Inspired by a discussion on the Being Dyslexic forums I decided to look into whether dyslexia is a gift. There is this perception that dyslexia gives you great talent at the expense of mundane skills such as reading and writing. People claim that many of the great scientists such as Einstein, Alexander Graham Bell and Faraday were dyslexic. Though given the arguments over diagnosing dyslexia on living people I fail to see how you can do it on dead people.
So is dyslexia a gift? Does it make you more creative and smarter? Ron Davis in his book The Gift of Dyslexia certainly thinks so as do many dyslexics. Certainly there is anecdotal evidence which is reinforced by web sites like the International Institute of Dyslexia: “[Adult dyslexics are] often spatially talented; professions include, but are not limited, to engineers, architects, designers, artists and craftspeople, mathematicians, physicists, physicians (esp. surgeons and orthopedists), and dentists.“
But what is the truth? Is this wishful thinking by parents who would rather dream their child will be great one day rather than tackling actual problems of dyslexia? At this point I need to get something off my chest:
Disclaimer: I’ve never felt dyslexia was a gift. School was hell and when I left school I struggled in the world of work. I couldn’t draw or play musical instruments or study science no matter how hard I tried. My dyslexia held me back and since I’ve got rid of my dyslexia I can now draw, play instruments and spell complicated words. I’m not very good at any of them yet but I am getting better.

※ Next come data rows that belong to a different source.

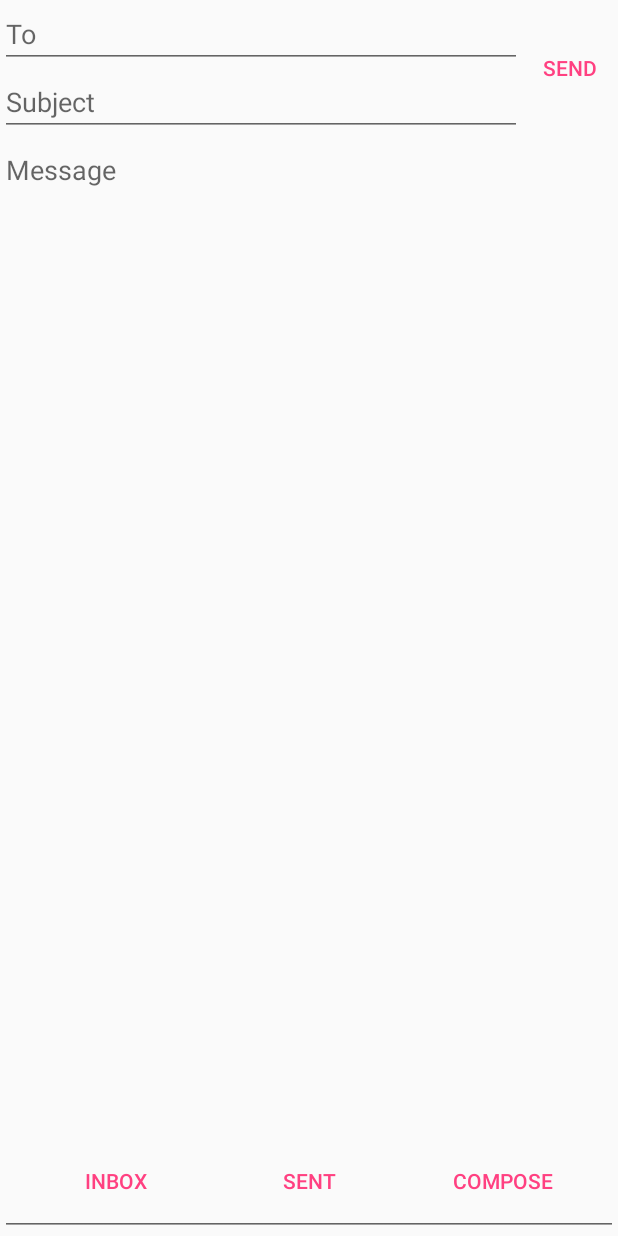
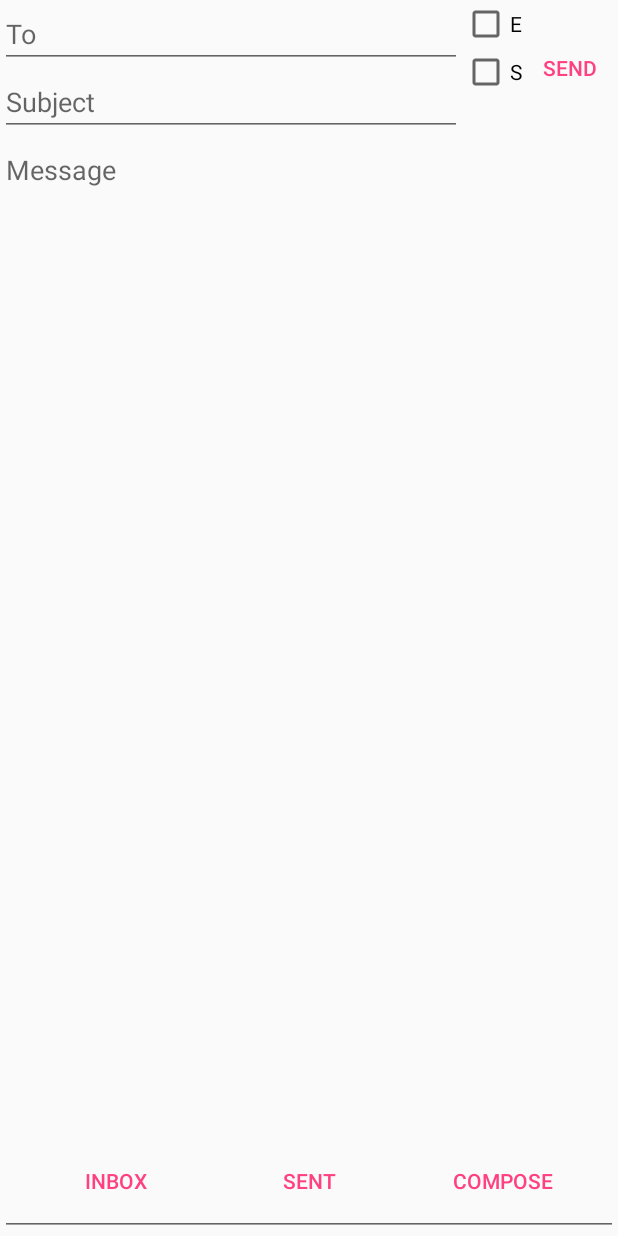
Before and after one commit to luqmanarifin/bebas-sumpah, an Android app: the fragment ComposeFragment placed in its activity, after a tap on "SEND", on a phone screen of 412 x 824 dp. Run offline under Robolectric (Android 15) with nearby library versions, the phone set to English and light mode, and no system bars; libraries missing offline, so code that uses them is left out: com.backendless, com.backendless.async, com.backendless.exceptions, com.backendless.persistence; 2 statements that could not run were skipped.

Commit message:
added checkbox for signing/encrypting before send

```diff
--- a/app/src/main/java/com/dancinggrass/prophetaria/bebassumpah/ComposeFragment.java
+++ b/app/src/main/java/com/dancinggrass/prophetaria/bebassumpah/ComposeFragment.java
@@ -8,6 +8,7 @@ import android.view.LayoutInflater;
 import android.view.View;
 import android.view.ViewGroup;
 import android.widget.Button;
+import android.widget.CheckBox;
 import android.widget.EditText;
 
 import com.backendless.Backendless;
@@ -89,9 +90,23 @@ public class ComposeFragment extends Fragment {
         EditText textTo = (EditText)v.findViewById(R.id.edit_text_recipient);
         EditText textSubject = (EditText)v.findViewById(R.id.edit_text_subject);
         EditText textMessage = (EditText)v.findViewById(R.id.edit_text_message);
+
+        CheckBox boxEncrypt = (CheckBox)v.findViewById(R.id.checkbox_encrypt);
+        CheckBox boxSign = (CheckBox)v.findViewById(R.id.checkbox_sign);
+
         String to = textTo.getText().toString();
         String subject = textSubject.getText().toString();
         String message = textMessage.getText().toString();
+
+        if (boxEncrypt.isChecked()) {
+
+        }
+
+        if (boxSign.isChecked()) {
+
+        }
+
+
         return new Mail(address, to, subject, message);
     }
 
--- a/app/src/main/res/layout/fragment_compose.xml
+++ b/app/src/main/res/layout/fragment_compose.xml
@@ -34,6 +34,22 @@
                     android:inputType="textEmailAddress"
                     android:hint="@string/hint_email_subject"/>
             </LinearLayout>
+            <LinearLayout
+                android:orientation="vertical"
+                android:layout_width="wrap_content"
+                android:layout_height="wrap_content">
+
+                <CheckBox
+                    android:id="@+id/checkbox_encrypt"
+                    android:layout_width="wrap_content"
+                    android:layout_height="wrap_content"
+                    android:text="@string/checkbox_encrypt"/>
+                <CheckBox
+                    android:id="@+id/checkbox_sign"
+                    android:layout_width="wrap_content"
+                    android:layout_height="wrap_content"
+                    android:text="@string/checkbox_sign"/>
+            </LinearLayout>
             <Button
                 style="?android:attr/buttonBarButtonStyle"
                 android:id="@+id/button_send"
@@ -42,7 +58,6 @@
                 android:layout_gravity="center"
                 android:text="@string/button_send" />
         </LinearLayout>
-
 
         <EditText
             android:layout_width="match_parent"
--- a/app/src/main/res/values/strings.xml
+++ b/app/src/main/res/values/strings.xml
@@ -10,6 +10,9 @@
     <string name="button_send">Send</string>
     <string name="button_login">Login</string>
 
+    <string name="checkbox_encrypt">E</string>
+    <string name="checkbox_sign">S</string>
+
     <string name="hint_email_recipient">To</string>
     <string name="hint_email_subject">Subject</string>
     <string name="hint_email_content">Message</string>
```
Also changed, not shown: app/src/main/res/layout/fragment_login_dialog.xml (+5 -5 lines).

So my opinion may be biased however this shouldn’t matter because there should be good scientific evidence to settle the argument right? Wrong, I’ve only found two studies that are immediately relevant. The prevalence of dyslexia among art students found that “according to self-reports combined with objective testing, the incidence of dyslexia was far higher among art students“. So it looks good for the dyslexics-are-creative argument. However this study paints a different picture: Findings from the International Adult Literacy Survey on the incidence and correlates of learning disabilities in New Zealand “compared to non-[Self Reported Learning Difficulties] (SRLD) adults, those with SRLD were found to leave school earlier, engage more often in manual occupations, are more frequently unemployed, and rely on more state assistance“. Dyslexics are more likely to be without a job or in a poor job. Dyslexia isn’t looking like a gift now. If we examine those at the bottom of society, two studies on dyslexia and prison found that 50% of prisoners are dyslexic.
So how do we reconcile the higher percentage of art students plus the anecdotal evidence against the increased unemployment and the prison studies?
Simply put, its sink or swim.
10% of all children are dyslexic and they are as diverse in their strengths and weaknesses as normal children are. Some dyslexics are bright, some aren’t so bright, some are good at art, some can’t hold a pencil properly and so on. Image you are a dyslexic child who struggles in academic subjects but do quite well in art and you get the opportunity to pick which subjects you want to take at GCSE level. Are you going to pick art based subjects or academic subjects? Inevitably people pick subjects they can do and drop the other subjects as soon as they can. Where as a child who is good at art and good at the academic subjects might pick art or they might pick an academic subject. So all the dyslexic, artistic students will end up in art school where as only some of the non-dyslexic, artistic students will. This will skew the number of dyslexics in art school and then subsequently in jobs like graphic design and architecture. It is not the dyslexic that made them good at art but it was the dyslexia that forced them along a certain route.
The same concept applies to science and dyslexia. Some people do have a natural interest in science and have the memory for details that you need to study it. If someone has enough interest and memory skills then they can cope with the essays and books even if they are dyslexic. If science is the only subject area a dyslexic can cope with then they are going to focus on it. So again dyslexia doesn’t make them good scientists, it just prevents them from pursuing other academic subjects.
But what happens to the dyslexics who don’t have the interest in science or the artistic abilities? The system fails them. They under-perform, become disillusioned with school and often society as a whole. They drop out. In any class there are going to be kids with emotional problems or who just are not very clever who will be at the bottom of the pile. These are who are statistically likely to end up unemployed or in jail. The curse of dyslexia is that it is the averagely able but dyslexic students who join their less able peers at the bottom of society.
The school system is like a long distance swimming race. Some competitors are strong and fast. They will win the race and set new records. Most competitors are in the pack, never winning but still completing the race. Whereas the weak swimmers at the back, they struggle to reach the end but some flounder and drown. Dyslexia is a heavy weight that is given out randomly to the competitors regardless of how well they can swim. Those who are fast and strong can overcome the weight. The weight might even help them, force them to work harder and learn to swim better. The average competitors given a weight will struggle. Maybe they are just strong enough and those will keep their head above water but find themselves at the back with the other strugglers. Pity the those already at the back who are given the weight. What chance do they have of keeping their head above water?